* [Exercise instructions] Look through the material below. Copy each line that contains the string "changed".

* [Data in this exercise]

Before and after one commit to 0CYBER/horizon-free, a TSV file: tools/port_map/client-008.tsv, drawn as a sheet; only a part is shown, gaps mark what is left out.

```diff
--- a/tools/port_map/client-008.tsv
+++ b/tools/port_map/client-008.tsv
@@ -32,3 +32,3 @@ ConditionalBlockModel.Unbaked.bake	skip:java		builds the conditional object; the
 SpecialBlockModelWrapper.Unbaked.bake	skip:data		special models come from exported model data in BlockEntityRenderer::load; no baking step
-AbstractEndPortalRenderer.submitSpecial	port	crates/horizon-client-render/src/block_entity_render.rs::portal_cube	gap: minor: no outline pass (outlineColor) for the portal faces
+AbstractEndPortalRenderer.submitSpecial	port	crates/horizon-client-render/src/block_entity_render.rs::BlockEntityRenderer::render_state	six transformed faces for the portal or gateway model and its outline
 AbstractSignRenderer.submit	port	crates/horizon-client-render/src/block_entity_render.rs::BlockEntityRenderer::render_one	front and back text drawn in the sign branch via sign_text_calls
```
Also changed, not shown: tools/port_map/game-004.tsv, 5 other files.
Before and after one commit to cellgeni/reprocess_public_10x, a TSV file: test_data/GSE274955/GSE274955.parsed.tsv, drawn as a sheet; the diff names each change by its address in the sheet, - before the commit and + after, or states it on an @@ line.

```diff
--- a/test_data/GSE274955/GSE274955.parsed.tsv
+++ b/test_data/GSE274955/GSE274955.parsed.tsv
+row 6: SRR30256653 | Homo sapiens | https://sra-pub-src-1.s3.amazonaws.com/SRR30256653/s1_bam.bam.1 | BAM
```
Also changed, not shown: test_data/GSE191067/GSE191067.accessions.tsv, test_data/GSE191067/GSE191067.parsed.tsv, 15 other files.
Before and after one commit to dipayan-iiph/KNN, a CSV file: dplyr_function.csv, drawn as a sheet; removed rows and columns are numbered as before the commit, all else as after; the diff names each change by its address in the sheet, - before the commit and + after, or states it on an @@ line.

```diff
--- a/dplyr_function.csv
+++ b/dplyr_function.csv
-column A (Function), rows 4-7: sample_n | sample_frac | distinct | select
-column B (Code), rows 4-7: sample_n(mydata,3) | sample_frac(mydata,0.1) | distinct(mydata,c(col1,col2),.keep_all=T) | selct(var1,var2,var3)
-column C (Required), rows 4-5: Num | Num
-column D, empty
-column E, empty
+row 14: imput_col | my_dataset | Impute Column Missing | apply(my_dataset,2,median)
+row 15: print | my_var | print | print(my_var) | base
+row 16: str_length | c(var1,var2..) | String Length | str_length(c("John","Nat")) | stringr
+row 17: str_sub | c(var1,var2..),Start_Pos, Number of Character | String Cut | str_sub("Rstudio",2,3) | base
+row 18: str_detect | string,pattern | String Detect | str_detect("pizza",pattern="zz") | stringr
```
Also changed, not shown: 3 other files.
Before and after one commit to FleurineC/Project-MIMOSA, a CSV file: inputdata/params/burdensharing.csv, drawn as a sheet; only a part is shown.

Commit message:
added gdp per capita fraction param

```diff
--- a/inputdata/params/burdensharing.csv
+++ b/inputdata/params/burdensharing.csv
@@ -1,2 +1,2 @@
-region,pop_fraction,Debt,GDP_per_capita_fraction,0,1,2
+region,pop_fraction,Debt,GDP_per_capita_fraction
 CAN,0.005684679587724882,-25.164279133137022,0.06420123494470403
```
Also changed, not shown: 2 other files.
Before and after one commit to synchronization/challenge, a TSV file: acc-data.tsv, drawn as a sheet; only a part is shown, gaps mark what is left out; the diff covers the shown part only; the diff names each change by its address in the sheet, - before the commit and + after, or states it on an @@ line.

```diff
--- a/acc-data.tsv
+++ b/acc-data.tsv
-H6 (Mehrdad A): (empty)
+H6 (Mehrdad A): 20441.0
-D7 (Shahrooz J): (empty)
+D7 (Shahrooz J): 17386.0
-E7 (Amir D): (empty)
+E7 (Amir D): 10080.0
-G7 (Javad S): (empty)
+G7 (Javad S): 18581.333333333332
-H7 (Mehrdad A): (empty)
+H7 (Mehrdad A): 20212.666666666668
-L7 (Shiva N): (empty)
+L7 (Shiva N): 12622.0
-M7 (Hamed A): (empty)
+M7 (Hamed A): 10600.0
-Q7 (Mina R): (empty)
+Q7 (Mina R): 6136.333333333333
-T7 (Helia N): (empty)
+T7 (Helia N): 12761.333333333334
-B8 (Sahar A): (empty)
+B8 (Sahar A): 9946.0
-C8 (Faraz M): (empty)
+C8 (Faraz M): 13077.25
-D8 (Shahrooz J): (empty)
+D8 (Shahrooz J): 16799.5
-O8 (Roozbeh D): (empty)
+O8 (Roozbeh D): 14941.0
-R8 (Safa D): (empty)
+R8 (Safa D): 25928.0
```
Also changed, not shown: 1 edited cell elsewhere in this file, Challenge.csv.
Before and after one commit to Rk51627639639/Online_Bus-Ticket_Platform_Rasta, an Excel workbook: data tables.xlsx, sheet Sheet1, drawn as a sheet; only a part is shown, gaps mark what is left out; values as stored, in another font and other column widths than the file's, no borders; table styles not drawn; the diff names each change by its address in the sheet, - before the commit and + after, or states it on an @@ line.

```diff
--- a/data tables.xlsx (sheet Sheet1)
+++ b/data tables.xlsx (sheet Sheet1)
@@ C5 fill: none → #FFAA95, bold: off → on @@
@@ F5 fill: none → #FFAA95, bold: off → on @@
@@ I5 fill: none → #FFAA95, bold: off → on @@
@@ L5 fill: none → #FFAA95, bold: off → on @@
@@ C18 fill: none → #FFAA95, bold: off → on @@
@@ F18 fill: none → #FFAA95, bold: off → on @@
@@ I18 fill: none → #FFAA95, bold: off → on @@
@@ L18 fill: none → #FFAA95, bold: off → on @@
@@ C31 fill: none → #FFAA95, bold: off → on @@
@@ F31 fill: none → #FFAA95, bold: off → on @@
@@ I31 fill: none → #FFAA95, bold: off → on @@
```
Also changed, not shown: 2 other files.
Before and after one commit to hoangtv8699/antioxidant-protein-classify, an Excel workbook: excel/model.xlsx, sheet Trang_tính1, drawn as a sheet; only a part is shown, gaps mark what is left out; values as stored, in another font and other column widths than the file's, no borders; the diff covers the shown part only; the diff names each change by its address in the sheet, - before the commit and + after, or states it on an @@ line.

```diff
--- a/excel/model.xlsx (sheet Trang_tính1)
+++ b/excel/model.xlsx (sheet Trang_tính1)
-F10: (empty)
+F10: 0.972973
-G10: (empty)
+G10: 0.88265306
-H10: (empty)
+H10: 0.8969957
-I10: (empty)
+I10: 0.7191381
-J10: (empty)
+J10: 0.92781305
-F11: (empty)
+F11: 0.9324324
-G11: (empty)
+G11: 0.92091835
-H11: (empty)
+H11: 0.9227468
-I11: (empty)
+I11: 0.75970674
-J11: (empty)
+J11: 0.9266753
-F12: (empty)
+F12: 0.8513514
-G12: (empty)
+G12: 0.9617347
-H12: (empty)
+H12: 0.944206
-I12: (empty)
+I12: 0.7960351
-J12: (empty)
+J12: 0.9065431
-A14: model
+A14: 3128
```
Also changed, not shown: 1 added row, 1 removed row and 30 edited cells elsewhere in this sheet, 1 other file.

* [Result below]
Also changed, not shown: tools/port_map/game-004.tsv, 5 other files.
Also changed, not shown: test_data/GSE191067/GSE191067.accessions.tsv, test_data/GSE191067/GSE191067.parsed.tsv, 15 other files.
Also changed, not shown: 3 other files.
Also changed, not shown: 2 other files.
Also changed, not shown: 1 edited cell elsewhere in this file, Challenge.csv.
Also changed, not shown: 2 other files.
Also changed, not shown: 1 added row, 1 removed row and 30 edited cells elsewhere in this sheet, 1 other file.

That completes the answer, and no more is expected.